Work required
Return each line of the data below that contains the string "StyledButton".

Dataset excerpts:
- Opening Delimiter -

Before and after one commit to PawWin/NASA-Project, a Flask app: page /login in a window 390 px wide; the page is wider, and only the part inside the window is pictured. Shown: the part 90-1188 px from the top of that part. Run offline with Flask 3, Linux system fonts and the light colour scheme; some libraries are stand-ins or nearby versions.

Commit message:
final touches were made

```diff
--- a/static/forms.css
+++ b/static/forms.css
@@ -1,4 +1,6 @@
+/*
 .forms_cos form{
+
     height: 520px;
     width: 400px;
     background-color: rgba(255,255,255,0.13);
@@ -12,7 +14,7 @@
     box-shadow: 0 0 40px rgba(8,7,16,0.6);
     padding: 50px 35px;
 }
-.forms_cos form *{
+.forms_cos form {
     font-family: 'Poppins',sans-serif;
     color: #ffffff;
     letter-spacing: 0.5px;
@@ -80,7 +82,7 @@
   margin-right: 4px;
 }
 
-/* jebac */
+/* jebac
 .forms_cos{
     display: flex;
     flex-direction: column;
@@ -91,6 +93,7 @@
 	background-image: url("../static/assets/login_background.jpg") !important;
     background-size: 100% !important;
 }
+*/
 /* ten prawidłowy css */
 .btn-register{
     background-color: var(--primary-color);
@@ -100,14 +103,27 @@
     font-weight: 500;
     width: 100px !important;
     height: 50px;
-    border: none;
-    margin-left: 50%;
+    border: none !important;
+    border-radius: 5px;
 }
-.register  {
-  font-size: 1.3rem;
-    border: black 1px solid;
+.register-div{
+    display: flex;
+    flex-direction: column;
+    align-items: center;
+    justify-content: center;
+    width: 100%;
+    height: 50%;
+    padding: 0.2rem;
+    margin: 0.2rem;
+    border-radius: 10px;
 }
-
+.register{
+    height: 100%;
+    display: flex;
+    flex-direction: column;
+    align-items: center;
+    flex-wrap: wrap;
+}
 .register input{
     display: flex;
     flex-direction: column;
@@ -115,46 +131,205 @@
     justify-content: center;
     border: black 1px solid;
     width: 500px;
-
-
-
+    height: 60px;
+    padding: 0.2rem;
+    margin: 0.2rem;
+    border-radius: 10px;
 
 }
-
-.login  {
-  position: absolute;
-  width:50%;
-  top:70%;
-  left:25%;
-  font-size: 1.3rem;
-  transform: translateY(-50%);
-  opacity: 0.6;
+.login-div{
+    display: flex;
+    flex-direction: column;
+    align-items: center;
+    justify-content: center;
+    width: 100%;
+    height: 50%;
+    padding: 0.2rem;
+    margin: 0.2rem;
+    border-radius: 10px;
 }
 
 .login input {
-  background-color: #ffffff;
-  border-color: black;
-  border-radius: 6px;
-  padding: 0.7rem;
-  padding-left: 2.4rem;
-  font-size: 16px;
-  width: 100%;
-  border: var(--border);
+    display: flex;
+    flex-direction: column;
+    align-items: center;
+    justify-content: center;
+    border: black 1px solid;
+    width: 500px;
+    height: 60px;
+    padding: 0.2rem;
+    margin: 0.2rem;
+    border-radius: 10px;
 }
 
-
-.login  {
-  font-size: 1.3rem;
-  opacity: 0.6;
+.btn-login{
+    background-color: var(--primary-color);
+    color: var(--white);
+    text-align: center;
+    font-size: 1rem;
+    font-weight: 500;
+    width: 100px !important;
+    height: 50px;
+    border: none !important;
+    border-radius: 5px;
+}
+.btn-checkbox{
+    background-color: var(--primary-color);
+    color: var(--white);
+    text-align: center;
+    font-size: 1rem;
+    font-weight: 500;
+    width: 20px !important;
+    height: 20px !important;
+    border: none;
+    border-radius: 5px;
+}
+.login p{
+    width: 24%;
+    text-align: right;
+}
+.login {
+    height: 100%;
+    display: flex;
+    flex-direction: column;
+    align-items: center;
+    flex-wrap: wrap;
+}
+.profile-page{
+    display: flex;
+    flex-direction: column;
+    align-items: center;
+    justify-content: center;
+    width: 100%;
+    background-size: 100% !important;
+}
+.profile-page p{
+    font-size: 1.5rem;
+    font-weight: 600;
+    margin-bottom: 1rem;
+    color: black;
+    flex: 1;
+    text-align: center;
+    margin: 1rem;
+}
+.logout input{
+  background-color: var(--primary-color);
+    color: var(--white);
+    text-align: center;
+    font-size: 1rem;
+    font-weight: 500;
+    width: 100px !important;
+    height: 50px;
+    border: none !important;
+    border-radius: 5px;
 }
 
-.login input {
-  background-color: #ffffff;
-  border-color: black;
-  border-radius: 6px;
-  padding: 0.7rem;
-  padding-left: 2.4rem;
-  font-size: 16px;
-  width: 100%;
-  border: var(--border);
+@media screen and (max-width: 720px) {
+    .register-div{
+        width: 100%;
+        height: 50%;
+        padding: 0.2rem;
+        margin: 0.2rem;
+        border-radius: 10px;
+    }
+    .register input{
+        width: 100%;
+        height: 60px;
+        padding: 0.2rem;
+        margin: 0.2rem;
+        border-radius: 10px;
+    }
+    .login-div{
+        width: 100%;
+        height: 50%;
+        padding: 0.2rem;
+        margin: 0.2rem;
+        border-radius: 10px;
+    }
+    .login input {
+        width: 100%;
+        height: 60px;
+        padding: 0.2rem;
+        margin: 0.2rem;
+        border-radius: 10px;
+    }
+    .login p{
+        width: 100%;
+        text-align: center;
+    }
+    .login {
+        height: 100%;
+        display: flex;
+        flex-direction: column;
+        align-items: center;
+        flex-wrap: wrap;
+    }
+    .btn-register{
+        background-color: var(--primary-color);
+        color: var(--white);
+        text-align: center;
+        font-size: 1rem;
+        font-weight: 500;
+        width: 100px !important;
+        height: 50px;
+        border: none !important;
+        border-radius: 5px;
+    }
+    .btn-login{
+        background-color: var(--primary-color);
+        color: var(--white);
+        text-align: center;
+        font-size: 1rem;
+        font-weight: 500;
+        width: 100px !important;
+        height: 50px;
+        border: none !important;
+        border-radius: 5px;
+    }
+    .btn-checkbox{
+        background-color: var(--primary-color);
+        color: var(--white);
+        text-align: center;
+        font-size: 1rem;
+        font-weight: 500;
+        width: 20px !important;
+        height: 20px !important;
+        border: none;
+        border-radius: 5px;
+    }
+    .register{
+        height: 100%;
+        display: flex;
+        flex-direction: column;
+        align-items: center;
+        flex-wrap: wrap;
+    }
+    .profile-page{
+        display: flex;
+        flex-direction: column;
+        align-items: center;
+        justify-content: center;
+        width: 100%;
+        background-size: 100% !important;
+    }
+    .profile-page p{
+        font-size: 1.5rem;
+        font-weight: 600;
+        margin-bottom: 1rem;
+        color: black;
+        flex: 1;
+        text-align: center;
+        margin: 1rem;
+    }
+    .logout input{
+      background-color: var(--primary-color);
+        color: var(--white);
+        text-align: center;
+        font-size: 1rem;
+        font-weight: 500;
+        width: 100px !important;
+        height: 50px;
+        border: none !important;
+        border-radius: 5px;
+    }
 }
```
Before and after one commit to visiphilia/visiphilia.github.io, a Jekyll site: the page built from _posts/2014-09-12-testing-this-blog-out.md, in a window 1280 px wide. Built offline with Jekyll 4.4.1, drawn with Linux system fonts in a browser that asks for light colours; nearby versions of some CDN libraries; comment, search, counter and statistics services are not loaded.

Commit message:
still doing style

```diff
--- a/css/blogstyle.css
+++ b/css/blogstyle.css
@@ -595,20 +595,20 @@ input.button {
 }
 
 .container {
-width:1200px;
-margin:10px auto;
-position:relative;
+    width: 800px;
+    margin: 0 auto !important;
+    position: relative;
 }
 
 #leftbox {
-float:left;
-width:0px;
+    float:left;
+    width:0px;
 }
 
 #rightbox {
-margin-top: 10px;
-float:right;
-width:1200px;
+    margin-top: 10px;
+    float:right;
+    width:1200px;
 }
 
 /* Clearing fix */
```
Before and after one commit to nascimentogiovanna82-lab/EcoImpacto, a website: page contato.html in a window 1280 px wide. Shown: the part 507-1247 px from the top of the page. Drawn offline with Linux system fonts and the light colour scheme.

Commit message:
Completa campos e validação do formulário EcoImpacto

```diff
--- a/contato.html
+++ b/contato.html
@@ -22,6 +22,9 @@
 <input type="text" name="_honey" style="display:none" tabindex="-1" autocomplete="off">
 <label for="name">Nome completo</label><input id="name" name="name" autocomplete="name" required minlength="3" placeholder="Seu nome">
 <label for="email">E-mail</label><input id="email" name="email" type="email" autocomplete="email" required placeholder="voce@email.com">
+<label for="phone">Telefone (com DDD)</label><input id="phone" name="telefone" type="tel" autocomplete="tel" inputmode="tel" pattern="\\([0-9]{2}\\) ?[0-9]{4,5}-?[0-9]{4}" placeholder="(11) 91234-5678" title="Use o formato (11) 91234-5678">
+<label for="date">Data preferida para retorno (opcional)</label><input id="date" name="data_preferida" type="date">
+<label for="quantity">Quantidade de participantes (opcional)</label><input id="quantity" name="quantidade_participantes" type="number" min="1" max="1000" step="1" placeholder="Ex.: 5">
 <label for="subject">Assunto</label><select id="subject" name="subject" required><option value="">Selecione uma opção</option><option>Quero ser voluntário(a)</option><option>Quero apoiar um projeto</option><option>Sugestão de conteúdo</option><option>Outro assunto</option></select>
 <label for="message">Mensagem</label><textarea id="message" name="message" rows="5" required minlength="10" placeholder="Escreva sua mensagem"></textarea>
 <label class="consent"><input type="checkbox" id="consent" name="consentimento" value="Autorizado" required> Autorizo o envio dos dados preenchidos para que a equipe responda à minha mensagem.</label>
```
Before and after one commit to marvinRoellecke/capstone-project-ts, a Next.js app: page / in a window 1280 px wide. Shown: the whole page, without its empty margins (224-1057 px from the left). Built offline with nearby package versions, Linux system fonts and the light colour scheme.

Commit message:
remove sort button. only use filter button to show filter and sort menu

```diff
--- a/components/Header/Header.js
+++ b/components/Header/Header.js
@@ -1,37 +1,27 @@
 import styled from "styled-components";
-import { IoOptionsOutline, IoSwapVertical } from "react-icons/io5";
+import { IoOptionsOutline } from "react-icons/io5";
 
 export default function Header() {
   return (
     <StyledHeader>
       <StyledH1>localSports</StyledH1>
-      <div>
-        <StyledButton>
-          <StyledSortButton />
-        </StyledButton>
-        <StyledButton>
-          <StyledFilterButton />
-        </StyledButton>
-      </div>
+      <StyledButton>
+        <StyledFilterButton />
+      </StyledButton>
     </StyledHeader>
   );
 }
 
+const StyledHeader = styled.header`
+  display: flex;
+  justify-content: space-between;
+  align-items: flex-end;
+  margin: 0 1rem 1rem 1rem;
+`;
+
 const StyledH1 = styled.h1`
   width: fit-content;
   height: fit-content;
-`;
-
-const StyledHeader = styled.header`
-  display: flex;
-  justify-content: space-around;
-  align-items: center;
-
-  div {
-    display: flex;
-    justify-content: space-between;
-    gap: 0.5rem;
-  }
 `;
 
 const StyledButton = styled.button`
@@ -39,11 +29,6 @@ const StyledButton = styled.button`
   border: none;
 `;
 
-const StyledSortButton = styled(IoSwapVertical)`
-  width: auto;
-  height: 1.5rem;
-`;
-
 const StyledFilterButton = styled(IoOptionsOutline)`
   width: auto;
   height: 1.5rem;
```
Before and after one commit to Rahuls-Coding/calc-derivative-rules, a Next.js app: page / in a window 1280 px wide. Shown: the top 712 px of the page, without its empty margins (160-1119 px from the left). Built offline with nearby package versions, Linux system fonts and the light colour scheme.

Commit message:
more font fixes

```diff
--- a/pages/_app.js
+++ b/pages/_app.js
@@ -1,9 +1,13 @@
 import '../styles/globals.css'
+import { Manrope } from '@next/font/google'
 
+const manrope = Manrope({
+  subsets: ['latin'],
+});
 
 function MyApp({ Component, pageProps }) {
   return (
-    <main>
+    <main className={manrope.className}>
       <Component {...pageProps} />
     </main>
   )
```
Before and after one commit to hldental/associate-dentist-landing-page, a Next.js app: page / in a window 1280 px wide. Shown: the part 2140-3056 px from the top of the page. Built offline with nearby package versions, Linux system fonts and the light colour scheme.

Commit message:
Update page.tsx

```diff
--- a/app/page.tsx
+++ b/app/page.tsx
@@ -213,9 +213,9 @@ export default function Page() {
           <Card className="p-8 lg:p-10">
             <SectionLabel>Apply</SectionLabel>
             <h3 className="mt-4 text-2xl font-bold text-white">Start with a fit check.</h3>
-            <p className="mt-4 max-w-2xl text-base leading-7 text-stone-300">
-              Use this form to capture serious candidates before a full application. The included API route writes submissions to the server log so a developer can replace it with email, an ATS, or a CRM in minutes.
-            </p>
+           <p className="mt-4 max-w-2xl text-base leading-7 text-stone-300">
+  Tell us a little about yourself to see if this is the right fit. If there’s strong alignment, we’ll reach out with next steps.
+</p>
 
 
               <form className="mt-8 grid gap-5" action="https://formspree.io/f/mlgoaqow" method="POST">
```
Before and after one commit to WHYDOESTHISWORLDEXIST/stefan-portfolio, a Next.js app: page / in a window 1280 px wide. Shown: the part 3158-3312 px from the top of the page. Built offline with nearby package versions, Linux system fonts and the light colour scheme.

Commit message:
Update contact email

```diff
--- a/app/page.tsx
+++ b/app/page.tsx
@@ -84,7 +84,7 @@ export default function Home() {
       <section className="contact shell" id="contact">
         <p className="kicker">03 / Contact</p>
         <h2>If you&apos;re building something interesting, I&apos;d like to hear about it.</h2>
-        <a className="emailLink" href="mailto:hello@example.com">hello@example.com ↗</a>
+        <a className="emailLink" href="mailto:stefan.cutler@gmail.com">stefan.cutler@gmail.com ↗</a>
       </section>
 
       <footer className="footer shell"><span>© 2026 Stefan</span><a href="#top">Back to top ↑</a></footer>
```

- Closing Delimiter -

Answer for the task
-        <StyledButton>
-        </StyledButton>
-        <StyledButton>
-        </StyledButton>
+      <StyledButton>
+      </StyledButton>
 const StyledButton = styled.button`
@@ -39,11 +29,6 @@ const StyledButton = styled.button`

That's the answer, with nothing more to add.